Problem to work on
This exercise asks for a copy of each line in the records below with the word "addZero" in it.

(Version comparison data)
##############################

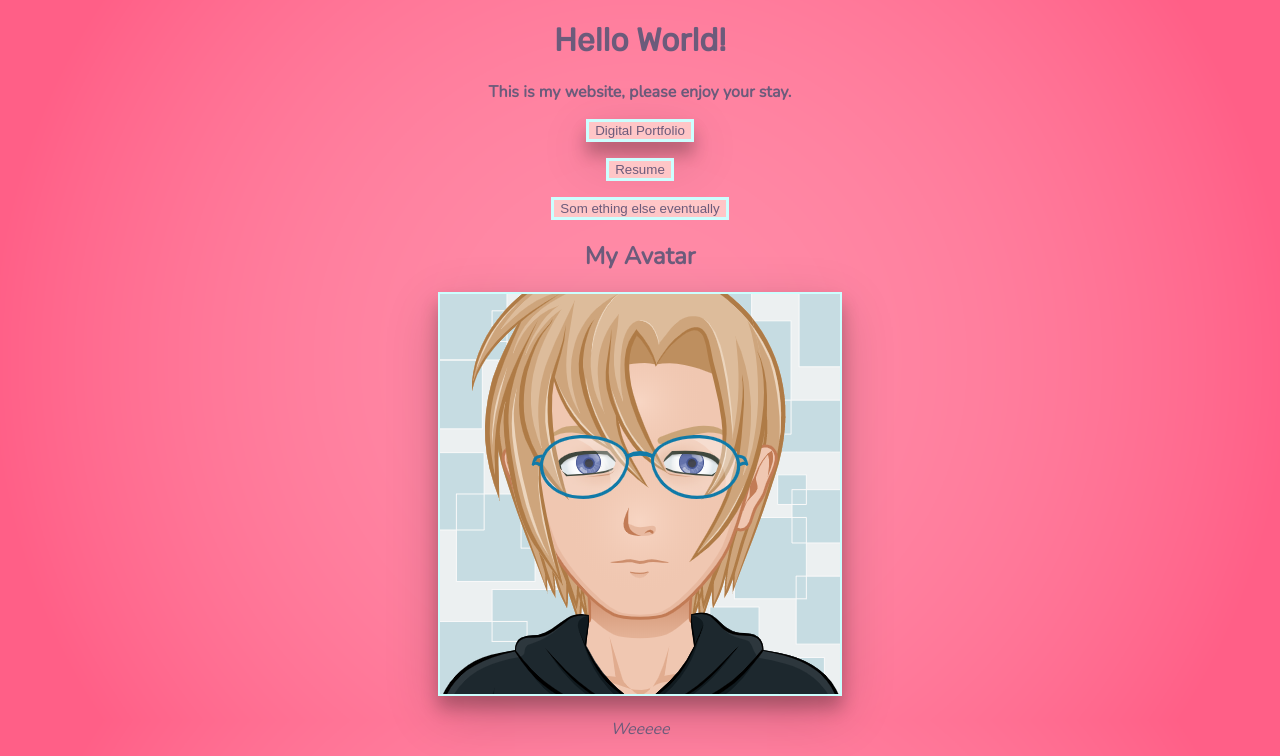
Repository: Ivyeomnky/Ivyeomnky.github.io
Page: index.html
The author's editor kept a record of every edit. The page is drawn from the files as they stood at one moment, then again after the next edit.
The browser window is 1280 px wide. The pictures show the whole page.
The pointer rests on the first visible `button`.
Backgrounds fixed to the window are drawn as part of the page.

Above is the page before.

After the next edit:
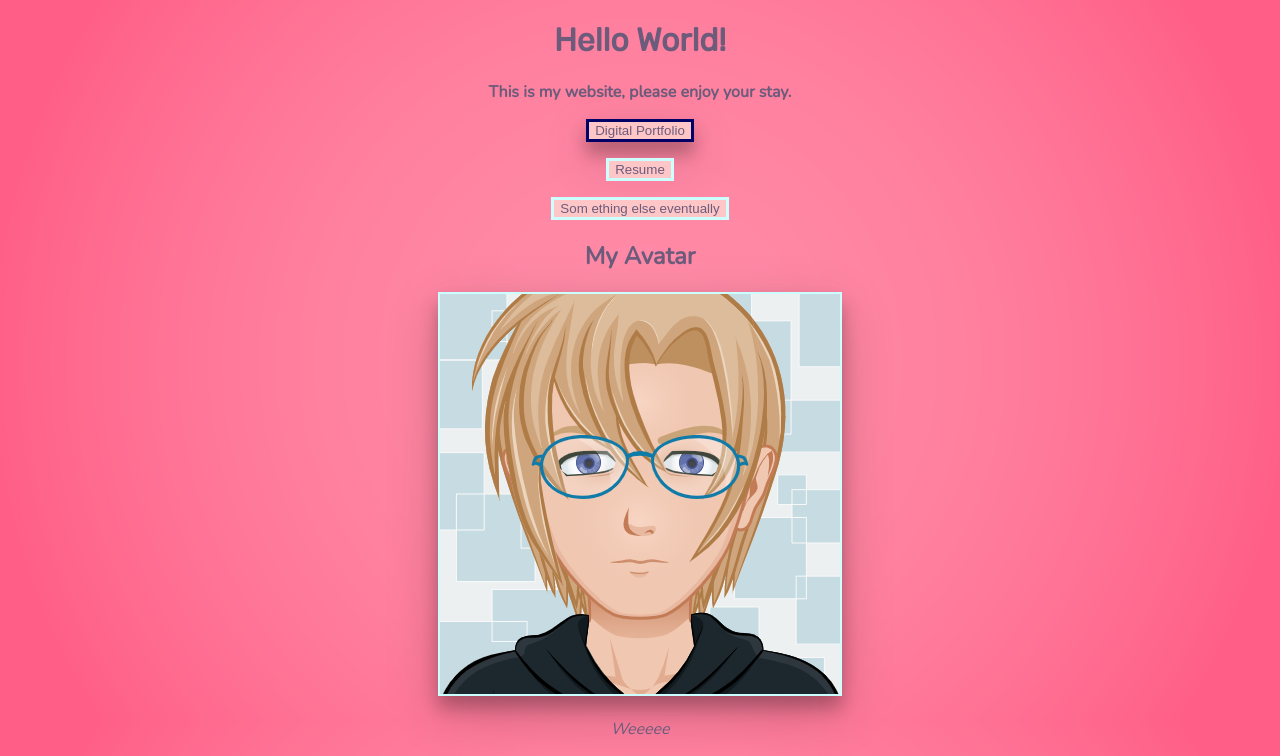
The edit:
--- a/css.css
+++ b/css.css
@@ -17,7 +17,7 @@
 }
 button:hover{
   background-color: #ffc6c7;
-  border: 3px solid #ccffff;
+  border: 3px solid #000066;
   color: #6c5b7b;
   opacity:100;
   box-shadow:0 12px 16px 0 rgba(0,0,0,0.24), 0 17px 50px 0 rgba(0,0,0,0.19);
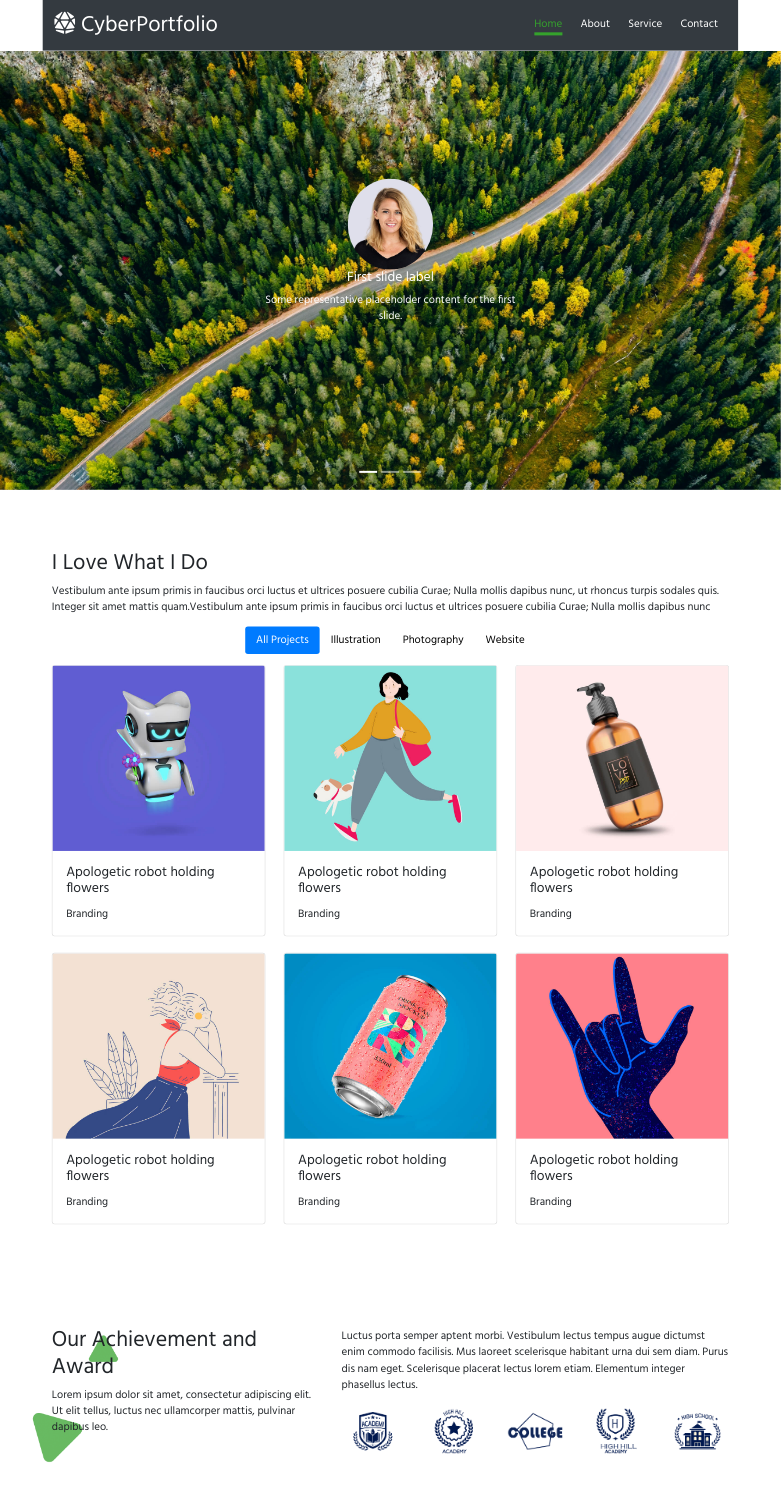
Repository: thanhfrankie/portfolio
Page: index.html
The author's editor kept a copy of each file at every save. The page is drawn from the files as they stood at one save, then again after a run of saves.
The browser window is 1280 px wide. The pictures show the whole page, at 61% of full size.

Above is the page before, as saved 2023-11-30 10:44:16.

After the next 3 saves:
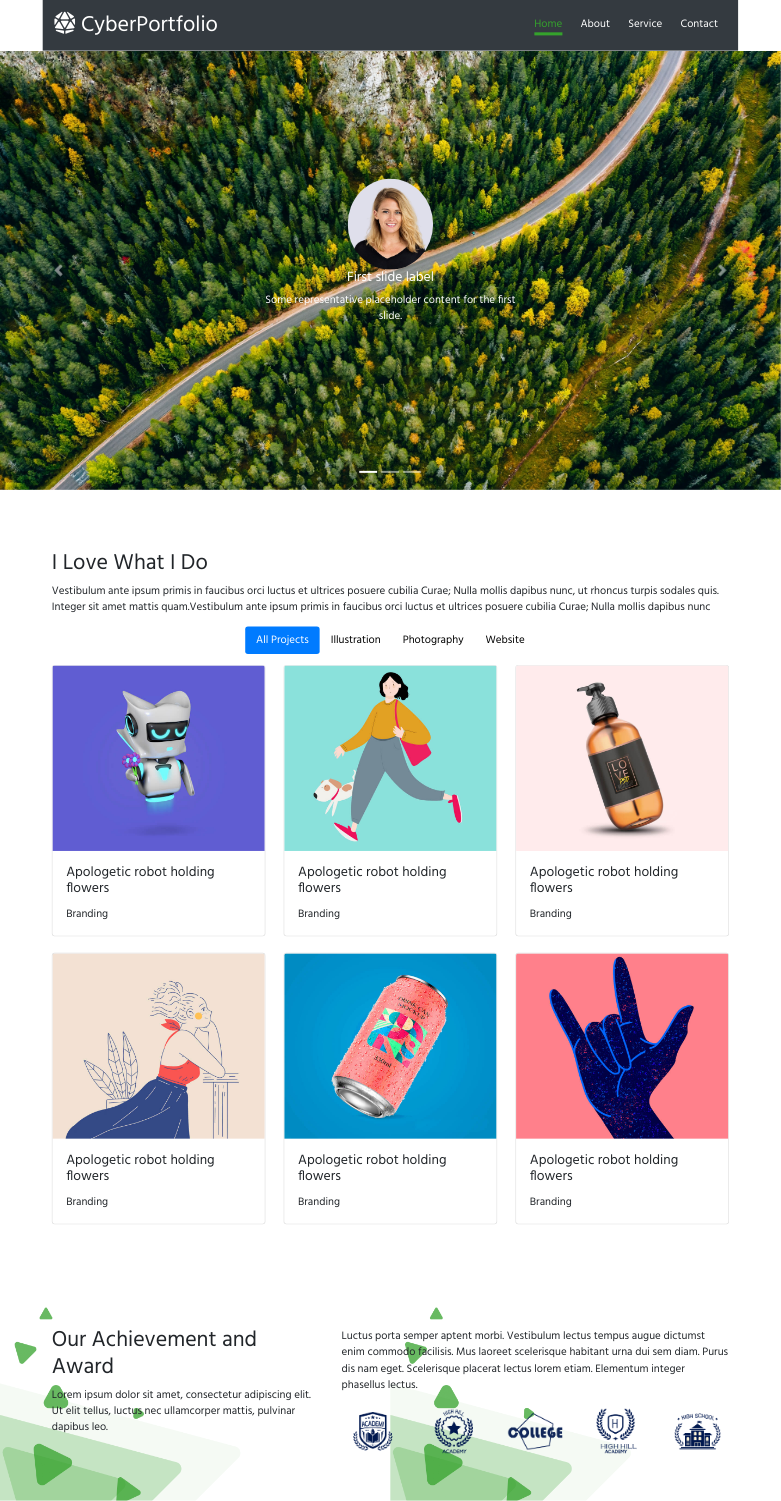
The 3 saves are shown as one change because they came seconds apart.
The last was saved 28 s later.
--- a/css/style.css
+++ b/css/style.css
@@ -82,4 +82,6 @@ header .navbar-brand {
 .awards {
     padding: 70px 0;
     background-image: url(../img/memphis_3.png);
+    background-size: 50%;
+
 }
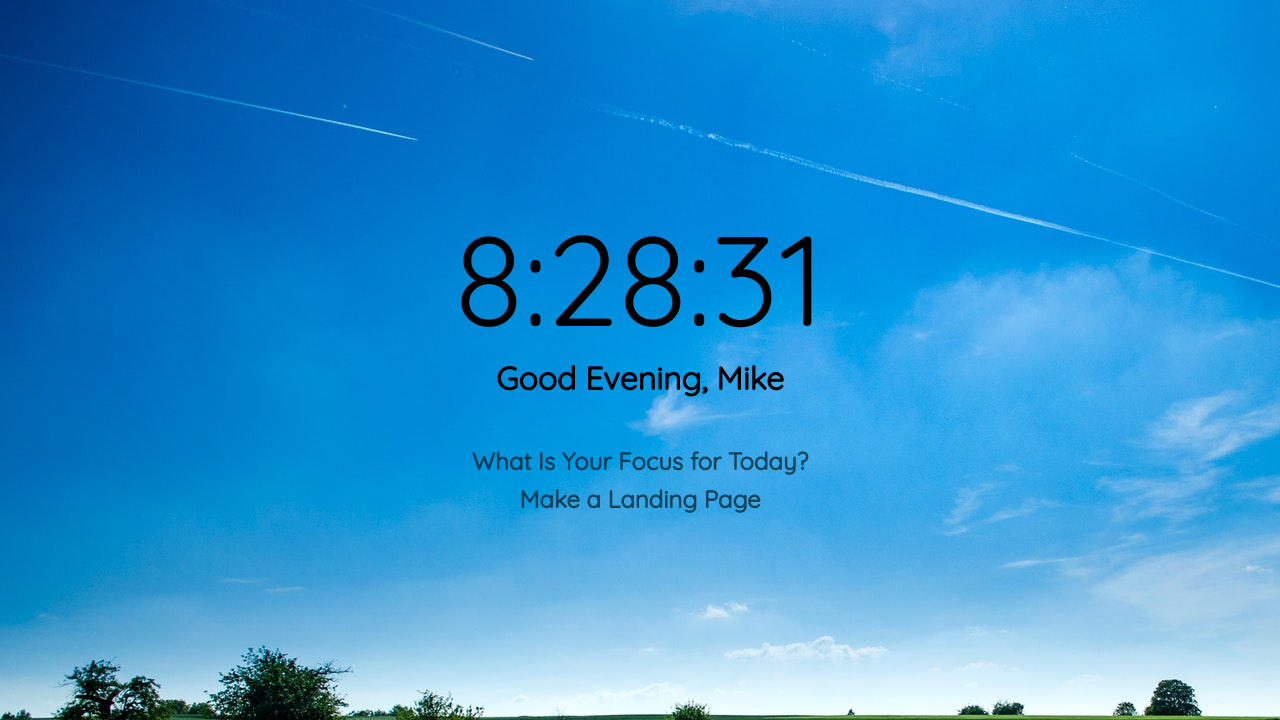
Repository: MikeTroianello/Landing-Page
Page: index.html
These files come from the project's save history. The page is drawn as it stood at one moment and after the next save; the edit follows.
The browser window is 1280 px wide. The pictures show the whole page.

Above is the page before, as saved 2019-06-19 23:32:08.

### index.html
<!DOCTYPE html>
<html lang="en">
  <head>
    <meta charset="UTF-8" />
    <meta name="viewport" content="width=device-width, initial-scale=1.0" />
    <meta http-equiv="X-UA-Compatible" content="ie=edge" />
    <link
      href="https://fonts.googleapis.com/css?family=Quicksand&display=swap"
      rel="stylesheet"
    />
    <link rel="stylesheet" href="./style.css" />
    <title>Greetings!</title>
  </head>
  <body>
    <div id="full">
      <time id="time">12:12:12 PM</time>
      <h1>
        <span id="greeting">Good Afternoon</span>
        <span id="name" contenteditable="true">Mike</span>
      </h1>
      <!-- <h2 id="focus">What Is Your Focus for Today?</h2> -->
      <h2>What Is Your Focus for Today?</h2>
      <h2 contenteditable="true">Make a Landing Page</h2>
    </div>
    <script src="main.js"></script>
  </body>
</html>

### style.css
* {
  box-sizing: border-box;
  margin: 0;
  padding: 0;
}

body {
  font-family: 'Quicksand', sans-serif;
  display: flex;
  flex-direction: column;
  align-items: center;
  justify-content: center;
  text-align: center;
  height: 100vh;
  color: 'black';
  background-image: url('./img/afternoon.jpg');
}

#full {
}

#time {
  font-size: 8rem;
}

h1 {
  margin-bottom: 3rem;
}

h2 {
  margin-bottom: 0.5rem;
  opacity: 0.6;
}

@media (max-width: 700px) {
  #time {
    font-size: 6rem;
  }
}

### main.js
// DOM Elements
const time = document.getElementById('time'),
  greeting = document.getElementById('greeting'),
  name = document.getElementById('name'),
  focus = document.getElementById('focus'),
  background = document.getElementsByTagName('body');
console.log(background);

//SHOW TIME

function showTime() {
  let today = new Date(),
    hour = today.getHours(),
    min = today.getMinutes(),
    sec = today.getSeconds();

  //SET AM OR PM
  const amPm = hour >= 12 ? 'PM' : 'AM';

  //12 Hour Format
  hour = hour % 12 || 12;

  //Output Time
  time.innerHTML = `${hour}<span>:</span>${addZero(min)}<span>:</span>${addZero(
    sec
  )}`;

  setTimeout(showTime, 1000);
}

showTime();

function addZero(x) {
  return (x < 10 ? '0' : '') + x;
}

//Background

function timeGreeting() {
  let today = new Date(),
    hour = today.getHours();

  if (hour > 17) {
    greeting.innerText = 'Good Evening,';
  } else if (hour < 12) {
    greeting.innerText = 'Good Morning,';
  } else {
    greeting.innerText = 'Good Afternoon,';
  }
}

timeGreeting();

After the next save:
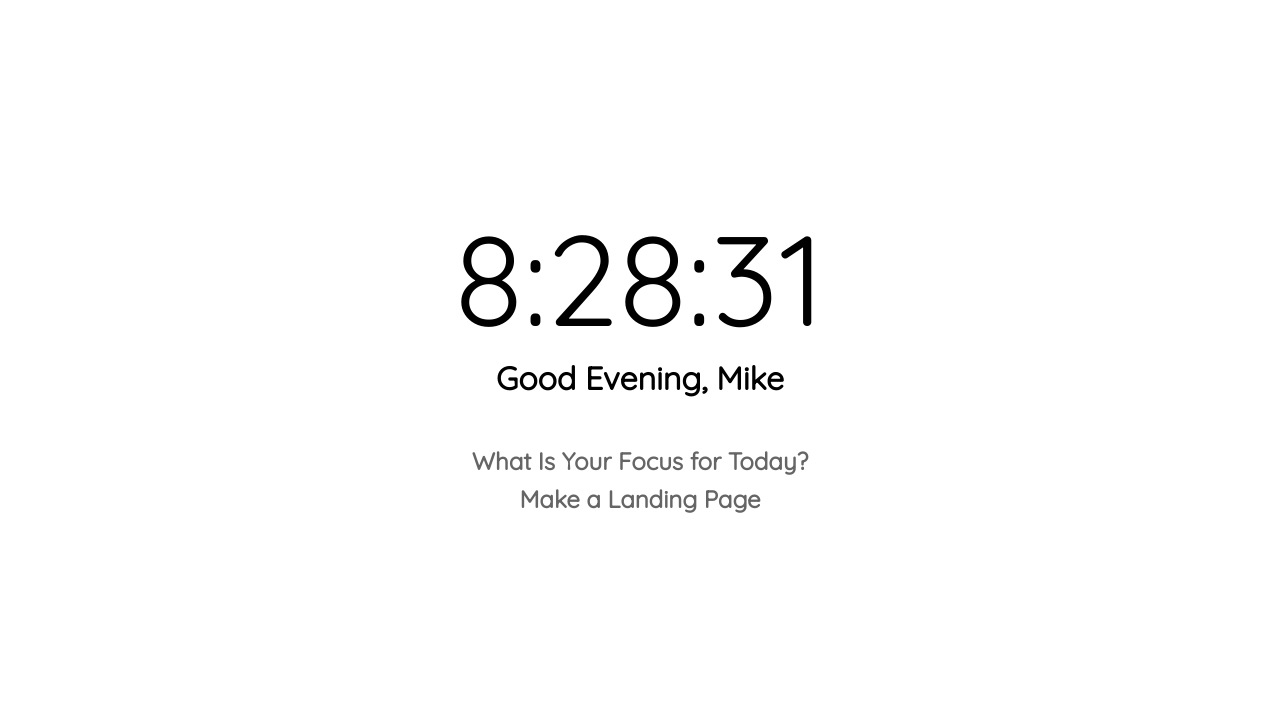
Saved 82 s later.
--- a/style.css
+++ b/style.css
@@ -13,10 +13,6 @@ body {
   text-align: center;
   height: 100vh;
   color: 'black';
-  background-image: url('./img/afternoon.jpg');
-}
-
-#full {
 }
 
 #time {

##############################

Response to the task
  time.innerHTML = `${hour}<span>:</span>${addZero(min)}<span>:</span>${addZero(
function addZero(x) {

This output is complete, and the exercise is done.